In 1986, The Cult started work on their third album, Peace. However, the band scrapped the record after growing unhappy with its sound.
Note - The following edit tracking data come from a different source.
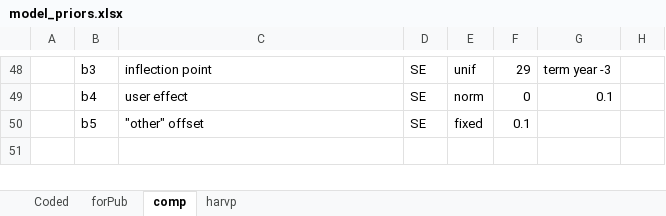
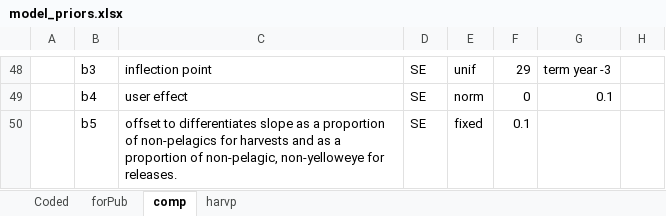
Before and after one commit to ADFG-DSF/RockfishSportMort, an Excel workbook: markdown/model_priors.xlsx, sheet comp, drawn as a sheet; only a part is shown, gaps mark what is left out; values as stored, in another font and other column widths than the file's, no borders; the diff names each change by its address in the sheet, - before the commit and + after, or states it on an @@ line.

```diff
--- a/markdown/model_priors.xlsx (sheet comp)
+++ b/markdown/model_priors.xlsx (sheet comp)
-C50: "other" offset
+C50: offset to differentiates slope as a proportion of non-pelagics for harvests and as a proportion of non-pelagic, non-yelloweye for releases.
```
Also changed, not shown: sheet harvp, 5 other files.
The band then decided to leave England for New York, where they met the producer, Rick Rubin, who helped popularize hip-hop, having produced key albums by Beastie Boys, LL Cool J and Run-D.M.C. Rubin convinced The Cult to re-record Peace and rename it Electric.

10. All About Eve

All About Eve was a British indie rock/pop band founded in 1984 but disbanded in 1993.

Their self-titled debut album was produced by Paul Samwell-Smith and released in 1988. It included the UK hit single, “Martha’s Harbour”.

The album itself reached No. 7 on the UK Albums Chart, with much of its lyrical material drawing from hippie ideals, white magic and dreamlike fairy tales, the album’s gentle folk-rock inspired pop sound won the band many fans (nicknamed ‘angels’). Their music was sometimes considered gothic rock by the media, which is why they make our list.

LISTEN HERE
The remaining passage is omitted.